# What is required
Would you repeat each line below exactly, without the pictures?

# Records for this exercise
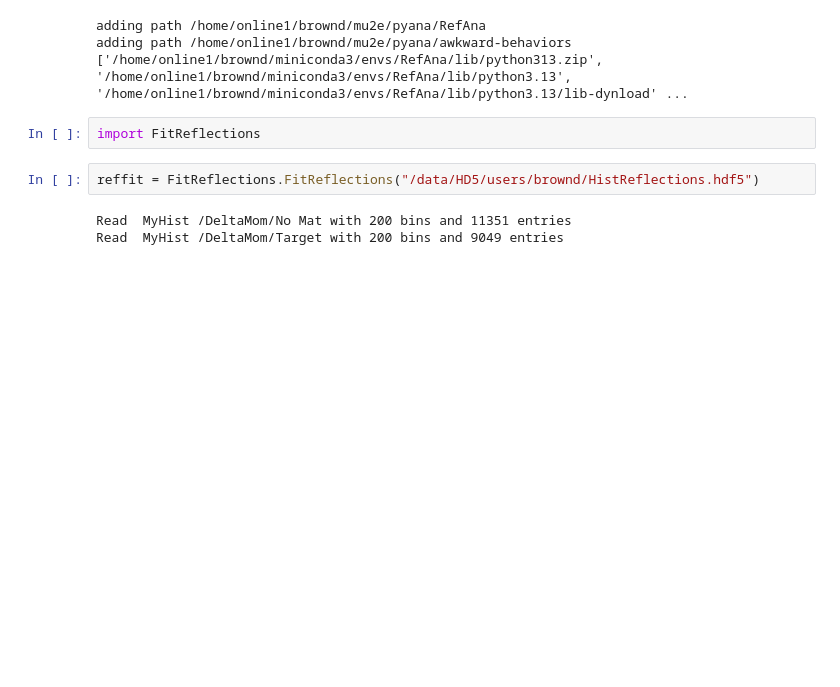
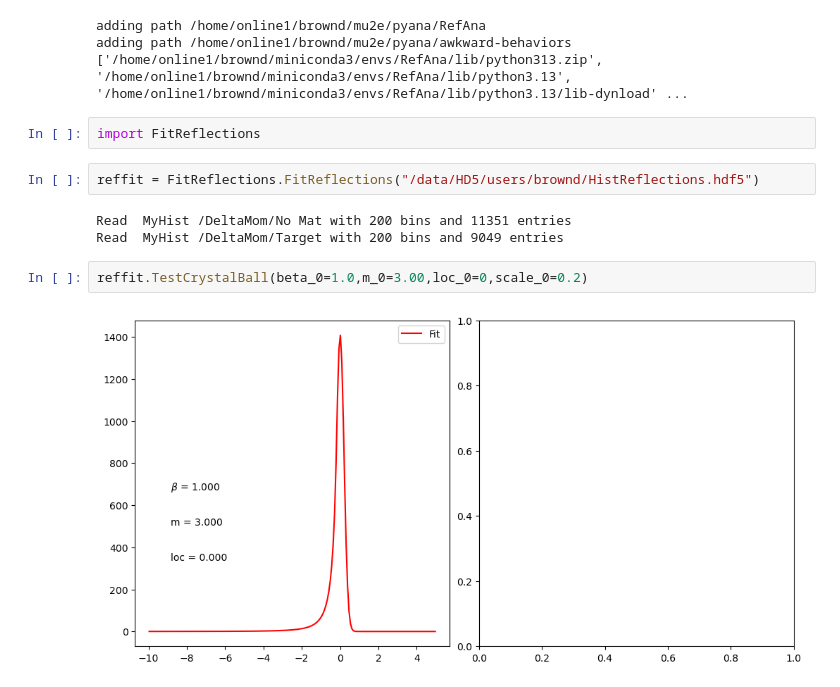
Before and after one commit to brownd1978/RefAna, a Jupyter notebook: FitReflections.ipynb, the cells around one changed output. Cells and saved outputs as stored; diff of their text form; blank space fills up the shorter version.

Commit message:
Add crystalball fits

```diff
--- a/FitReflections.ipynb
+++ b/FitReflections.ipynb
@@ -17,4 +17,8 @@ reffit = FitReflections.FitReflections("/data/HD5/users/brownd/HistReflections.h
 # %% [output]
 Read  MyHist /DeltaMom/No Mat with 200 bins and 11351 entries
 Read  MyHist /DeltaMom/Target with 200 bins and 9049 entries
+# %%
+reffit.TestCrystalBall(beta_0=1.0,m_0=3.00,loc_0=0,scale_0=0.2)
+# %% [output]
+[figure, added]
 # %%
```
Also changed, not shown: parts of 4 cells of this notebook, 1 other file.
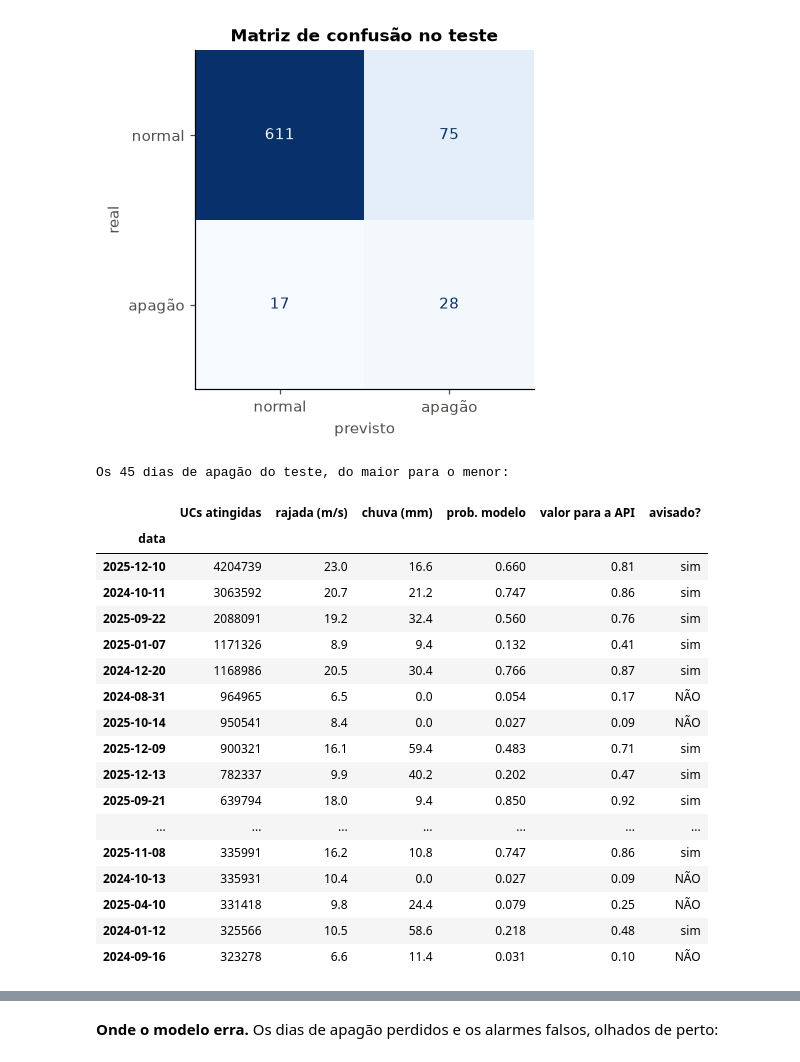
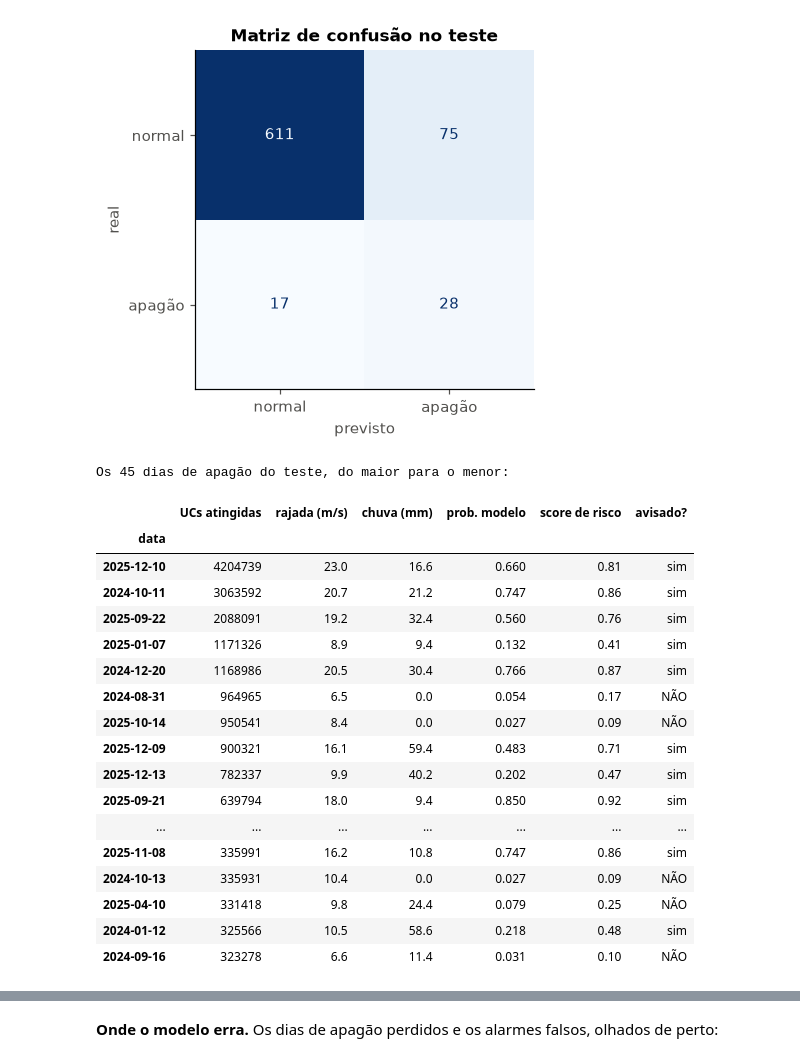
Before and after one commit to Caiorasuckkk/luzvital-ml, a Jupyter notebook: luzvital_ml.ipynb, the cells around one changed output, grey strips where cells are left out. Cells and saved outputs as stored; diff of their text form; code cells hidden in the pictures.

```diff
--- a/luzvital_ml.ipynb
+++ b/luzvital_ml.ipynb
@@ -708,17 +712,17 @@ Alarmes falsos: 75 em 731 dias (38 por ano) · alertas no total: 103 (52 por ano
 # %%
 tab = pd.DataFrame({
     "UCs atingidas": diario.loc[y_te.index[y_te == 1], "ucs_atingidas"],
     "rajada (m/s)": X_te.loc[y_te == 1, "rajada_max_ms"],
     "chuva (mm)": X_te.loc[y_te == 1, "chuva_mm"],
     "prob. modelo": p_te[y_te == 1].round(3),
-    "valor para a API": p_te[y_te == 1].map(lambda v: round(para_probabilidade_api(v, LIMIAR, LIMIAR_ALTO), 2)),
+    "score de risco": p_te[y_te == 1].map(lambda v: round(para_probabilidade_api(v, LIMIAR, LIMIAR_ALTO), 2)),
 })
 tab["avisado?"] = np.where(tab["prob. modelo"] >= LIMIAR, "sim", "NÃO")
 print(f"Os {len(tab)} dias de apagão do teste, do maior para o menor:")
 tab.sort_values("UCs atingidas", ascending=False)
 # %% [output]
 Os 45 dias de apagão do teste, do maior para o menor:
-|  | UCs atingidas | rajada (m/s) | chuva (mm) | prob. modelo | valor para a API | avisado? |
+|  | UCs atingidas | rajada (m/s) | chuva (mm) | prob. modelo | score de risco | avisado? |
 | data |  |  |  |  |  |  |
 | 2025-12-10 | 4204739 | 23.0 | 16.6 | 0.660 | 0.81 | sim |
 | 2024-10-11 | 3063592 | 20.7 | 21.2 | 0.747 | 0.86 | sim |
```
Also changed, not shown: parts of 6 cells of this notebook, 4 other files.
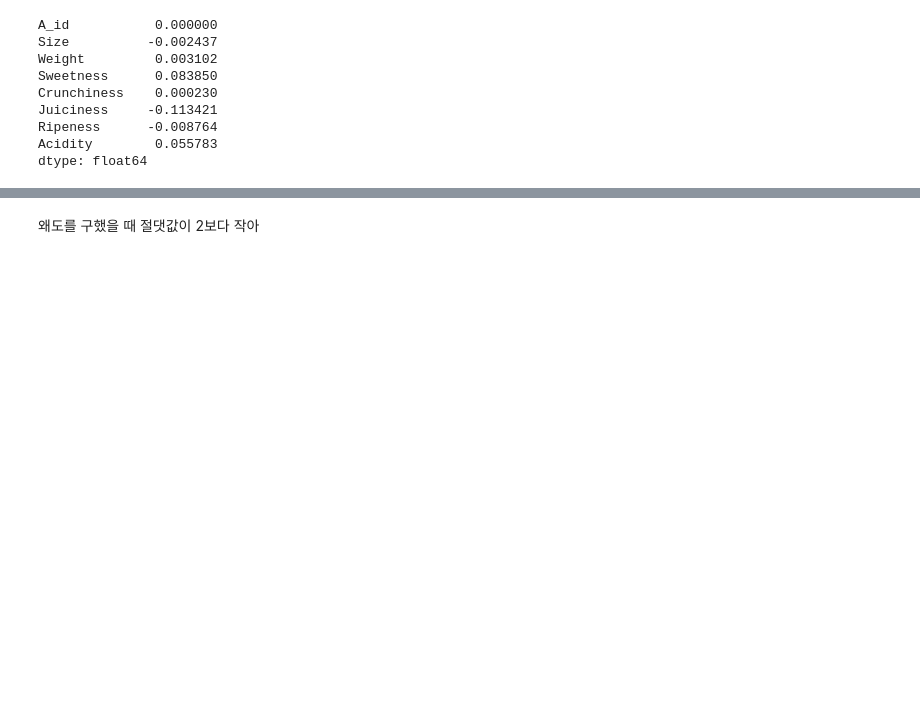
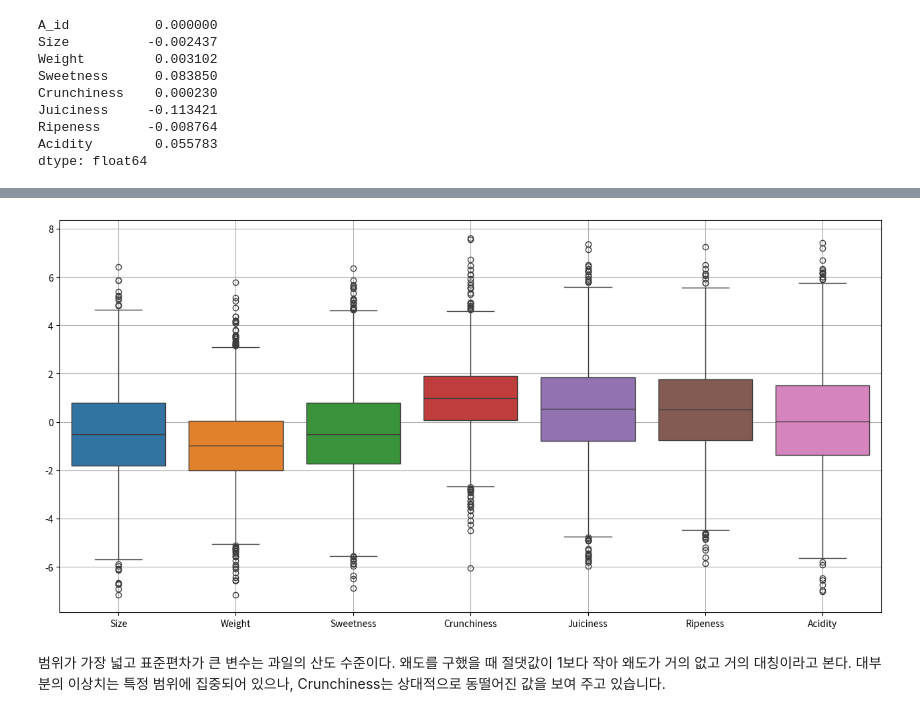
Before and after one commit to jyhong0207-netizen/python-study, a Jupyter notebook: DATA ANALYSIS BASIC/사과 .ipynb, the cells around one changed output, grey strips where cells are left out. Cells and saved outputs as stored; diff of their text form; code cells hidden in the pictures; blank space fills up the shorter version.

```diff
--- a/DATA ANALYSIS BASIC/사과 .ipynb
+++ b/DATA ANALYSIS BASIC/사과 .ipynb
@@ -162,2 +260,26 @@ dtype: float64
+# %%
+width_px = 1280
+height_px = 640
+my_dpi = 100
+
+# A_ID, Quality 제외한 데이터 만들기
+box_data = origin.drop(columns=["A_id", "Quality"])
+
+
+figsize = (width_px / my_dpi, height_px / my_dpi)
+fig, ax = plt.subplots(1, 1, figsize=figsize, dpi=my_dpi)
+
+
+sb.boxplot(data=box_data, orient="v", ax=ax)
+
+ax.grid(True)
+
+plt.tight_layout()
+plt.show()
+plt.close()
+# %% [output]
+[figure, added]
 # %% [markdown]
-왜도를 구했을 때 절댓값이 2보다 작아
+범위가 가장 넓고 표준편차가 큰 변수는 과일의 산도 수준이다.
+왜도를 구했을 때 절댓값이 1보다 작아 왜도가 거의 없고 거의 대칭이라고 본다.
+대부분의 이상치는 특정 범위에 집중되어 있으나, Crunchiness는 상대적으로 동떨어진 값을 보여 주고 있습니다.
```
Also changed, not shown: parts of 20 cells of this notebook.
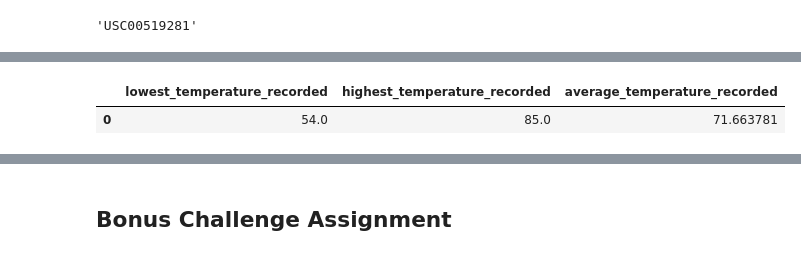
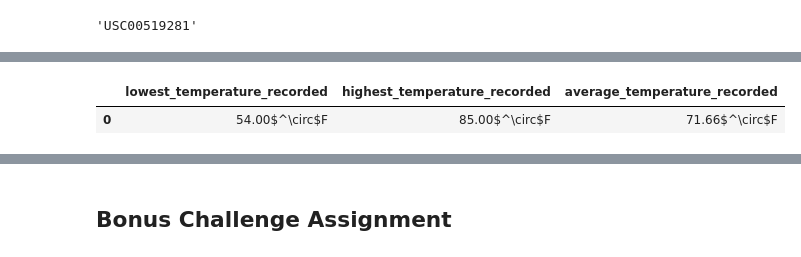
Before and after one commit to bnarath/Hawaii_Climate_App, a Jupyter notebook: Code/climate_starter.ipynb, the cells around one changed output, grey strips where cells are left out. Cells and saved outputs as stored; diff of their text form; code cells hidden in the pictures.

```diff
--- a/Code/climate_starter.ipynb
+++ b/Code/climate_starter.ipynb
@@ -297,5 +297,5 @@ FROM measurement GROUP BY measurement.station) AS anon_1 ORDER BY anon_1."DataPo
 pd.read_sql(session.query(func.min(Measurement.tobs).label("lowest_temperature_recorded"),\
               func.max(Measurement.tobs).label("highest_temperature_recorded"),\
               func.avg(Measurement.tobs).label("average_temperature_recorded")).\
-filter(Measurement.station==most_active_station).statement, session.bind)
+filter(Measurement.station==most_active_station).statement, session.bind).applymap(lambda x: "{:.2f}$^\circ$F".format(x))
 # %% [output]
@@ -306,2 +306,2 @@ WHERE measurement.station = ?
 |  | lowest_temperature_recorded | highest_temperature_recorded | average_temperature_recorded |
-| 0 | 54.0 | 85.0 | 71.663781 |
+| 0 | 54.00$^\circ$F | 85.00$^\circ$F | 71.66$^\circ$F |
```
Also changed, not shown: parts of 3 cells of this notebook, 2 other files.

# Response to the task
Before and after one commit to brownd1978/RefAna, a Jupyter notebook: FitReflections.ipynb, the cells around one changed output. Cells and saved outputs as stored; diff of their text form; blank space fills up the shorter version.

Commit message:
Add crystalball fits

```diff
--- a/FitReflections.ipynb
+++ b/FitReflections.ipynb
@@ -17,4 +17,8 @@ reffit = FitReflections.FitReflections("/data/HD5/users/brownd/HistReflections.h
 # %% [output]
 Read  MyHist /DeltaMom/No Mat with 200 bins and 11351 entries
 Read  MyHist /DeltaMom/Target with 200 bins and 9049 entries
+# %%
+reffit.TestCrystalBall(beta_0=1.0,m_0=3.00,loc_0=0,scale_0=0.2)
+# %% [output]
+[figure, added]
 # %%
```
Also changed, not shown: parts of 4 cells of this notebook, 1 other file.
Before and after one commit to Caiorasuckkk/luzvital-ml, a Jupyter notebook: luzvital_ml.ipynb, the cells around one changed output, grey strips where cells are left out. Cells and saved outputs as stored; diff of their text form; code cells hidden in the pictures.

```diff
--- a/luzvital_ml.ipynb
+++ b/luzvital_ml.ipynb
@@ -708,17 +712,17 @@ Alarmes falsos: 75 em 731 dias (38 por ano) · alertas no total: 103 (52 por ano
 # %%
 tab = pd.DataFrame({
     "UCs atingidas": diario.loc[y_te.index[y_te == 1], "ucs_atingidas"],
     "rajada (m/s)": X_te.loc[y_te == 1, "rajada_max_ms"],
     "chuva (mm)": X_te.loc[y_te == 1, "chuva_mm"],
     "prob. modelo": p_te[y_te == 1].round(3),
-    "valor para a API": p_te[y_te == 1].map(lambda v: round(para_probabilidade_api(v, LIMIAR, LIMIAR_ALTO), 2)),
+    "score de risco": p_te[y_te == 1].map(lambda v: round(para_probabilidade_api(v, LIMIAR, LIMIAR_ALTO), 2)),
 })
 tab["avisado?"] = np.where(tab["prob. modelo"] >= LIMIAR, "sim", "NÃO")
 print(f"Os {len(tab)} dias de apagão do teste, do maior para o menor:")
 tab.sort_values("UCs atingidas", ascending=False)
 # %% [output]
 Os 45 dias de apagão do teste, do maior para o menor:
-|  | UCs atingidas | rajada (m/s) | chuva (mm) | prob. modelo | valor para a API | avisado? |
+|  | UCs atingidas | rajada (m/s) | chuva (mm) | prob. modelo | score de risco | avisado? |
 | data |  |  |  |  |  |  |
 | 2025-12-10 | 4204739 | 23.0 | 16.6 | 0.660 | 0.81 | sim |
 | 2024-10-11 | 3063592 | 20.7 | 21.2 | 0.747 | 0.86 | sim |
```
Also changed, not shown: parts of 6 cells of this notebook, 4 other files.
Before and after one commit to jyhong0207-netizen/python-study, a Jupyter notebook: DATA ANALYSIS BASIC/사과 .ipynb, the cells around one changed output, grey strips where cells are left out. Cells and saved outputs as stored; diff of their text form; code cells hidden in the pictures; blank space fills up the shorter version.

```diff
--- a/DATA ANALYSIS BASIC/사과 .ipynb
+++ b/DATA ANALYSIS BASIC/사과 .ipynb
@@ -162,2 +260,26 @@ dtype: float64
+# %%
+width_px = 1280
+height_px = 640
+my_dpi = 100
+
+# A_ID, Quality 제외한 데이터 만들기
+box_data = origin.drop(columns=["A_id", "Quality"])
+
+
+figsize = (width_px / my_dpi, height_px / my_dpi)
+fig, ax = plt.subplots(1, 1, figsize=figsize, dpi=my_dpi)
+
+
+sb.boxplot(data=box_data, orient="v", ax=ax)
+
+ax.grid(True)
+
+plt.tight_layout()
+plt.show()
+plt.close()
+# %% [output]
+[figure, added]
 # %% [markdown]
-왜도를 구했을 때 절댓값이 2보다 작아
+범위가 가장 넓고 표준편차가 큰 변수는 과일의 산도 수준이다.
+왜도를 구했을 때 절댓값이 1보다 작아 왜도가 거의 없고 거의 대칭이라고 본다.
+대부분의 이상치는 특정 범위에 집중되어 있으나, Crunchiness는 상대적으로 동떨어진 값을 보여 주고 있습니다.
```
Also changed, not shown: parts of 20 cells of this notebook.
Before and after one commit to bnarath/Hawaii_Climate_App, a Jupyter notebook: Code/climate_starter.ipynb, the cells around one changed output, grey strips where cells are left out. Cells and saved outputs as stored; diff of their text form; code cells hidden in the pictures.

```diff
--- a/Code/climate_starter.ipynb
+++ b/Code/climate_starter.ipynb
@@ -297,5 +297,5 @@ FROM measurement GROUP BY measurement.station) AS anon_1 ORDER BY anon_1."DataPo
 pd.read_sql(session.query(func.min(Measurement.tobs).label("lowest_temperature_recorded"),\
               func.max(Measurement.tobs).label("highest_temperature_recorded"),\
               func.avg(Measurement.tobs).label("average_temperature_recorded")).\
-filter(Measurement.station==most_active_station).statement, session.bind)
+filter(Measurement.station==most_active_station).statement, session.bind).applymap(lambda x: "{:.2f}$^\circ$F".format(x))
 # %% [output]
@@ -306,2 +306,2 @@ WHERE measurement.station = ?
 |  | lowest_temperature_recorded | highest_temperature_recorded | average_temperature_recorded |
-| 0 | 54.0 | 85.0 | 71.663781 |
+| 0 | 54.00$^\circ$F | 85.00$^\circ$F | 71.66$^\circ$F |
```
Also changed, not shown: parts of 3 cells of this notebook, 2 other files.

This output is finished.